(Working data)

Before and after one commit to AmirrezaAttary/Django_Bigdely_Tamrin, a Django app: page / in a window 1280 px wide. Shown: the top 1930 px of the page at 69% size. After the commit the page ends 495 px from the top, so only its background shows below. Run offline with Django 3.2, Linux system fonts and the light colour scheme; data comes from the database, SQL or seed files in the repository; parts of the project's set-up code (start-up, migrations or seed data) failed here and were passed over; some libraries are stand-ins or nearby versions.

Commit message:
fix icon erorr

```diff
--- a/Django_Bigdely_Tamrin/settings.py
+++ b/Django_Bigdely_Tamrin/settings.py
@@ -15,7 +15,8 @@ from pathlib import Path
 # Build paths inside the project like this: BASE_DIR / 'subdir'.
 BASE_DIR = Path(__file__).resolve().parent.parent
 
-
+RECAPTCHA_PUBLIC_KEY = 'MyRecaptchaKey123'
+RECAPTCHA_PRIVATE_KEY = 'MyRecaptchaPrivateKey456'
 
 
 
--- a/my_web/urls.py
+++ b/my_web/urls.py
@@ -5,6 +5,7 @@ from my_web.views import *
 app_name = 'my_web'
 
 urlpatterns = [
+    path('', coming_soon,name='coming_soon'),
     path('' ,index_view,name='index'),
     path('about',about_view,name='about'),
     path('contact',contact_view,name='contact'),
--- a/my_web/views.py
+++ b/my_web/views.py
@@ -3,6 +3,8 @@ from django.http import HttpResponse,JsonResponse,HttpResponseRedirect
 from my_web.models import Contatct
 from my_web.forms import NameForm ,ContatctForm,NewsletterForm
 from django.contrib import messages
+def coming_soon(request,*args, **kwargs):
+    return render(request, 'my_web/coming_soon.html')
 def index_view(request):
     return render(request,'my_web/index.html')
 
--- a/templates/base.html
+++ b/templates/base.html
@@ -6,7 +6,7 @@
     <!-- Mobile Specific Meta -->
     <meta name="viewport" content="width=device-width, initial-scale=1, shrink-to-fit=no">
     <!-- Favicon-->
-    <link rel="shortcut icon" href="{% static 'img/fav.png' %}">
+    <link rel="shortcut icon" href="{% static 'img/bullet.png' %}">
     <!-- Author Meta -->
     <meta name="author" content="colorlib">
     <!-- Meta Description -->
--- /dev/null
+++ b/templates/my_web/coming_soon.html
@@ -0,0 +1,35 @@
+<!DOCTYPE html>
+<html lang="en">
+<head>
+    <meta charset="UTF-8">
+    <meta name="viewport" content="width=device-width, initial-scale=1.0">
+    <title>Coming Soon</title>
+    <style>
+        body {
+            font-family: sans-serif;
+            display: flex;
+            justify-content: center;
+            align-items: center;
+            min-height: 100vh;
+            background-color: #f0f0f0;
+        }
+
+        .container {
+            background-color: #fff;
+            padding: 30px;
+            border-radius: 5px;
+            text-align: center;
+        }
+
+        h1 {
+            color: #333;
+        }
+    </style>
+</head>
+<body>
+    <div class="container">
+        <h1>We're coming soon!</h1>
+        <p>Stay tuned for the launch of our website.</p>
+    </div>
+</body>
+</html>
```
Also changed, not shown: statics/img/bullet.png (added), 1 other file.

(End Working data)

The task
Each line of the records that contains the string "device" must be copied.

Reply
     <meta name="viewport" content="width=device-width, initial-scale=1, shrink-to-fit=no">
+    <meta name="viewport" content="width=device-width, initial-scale=1.0">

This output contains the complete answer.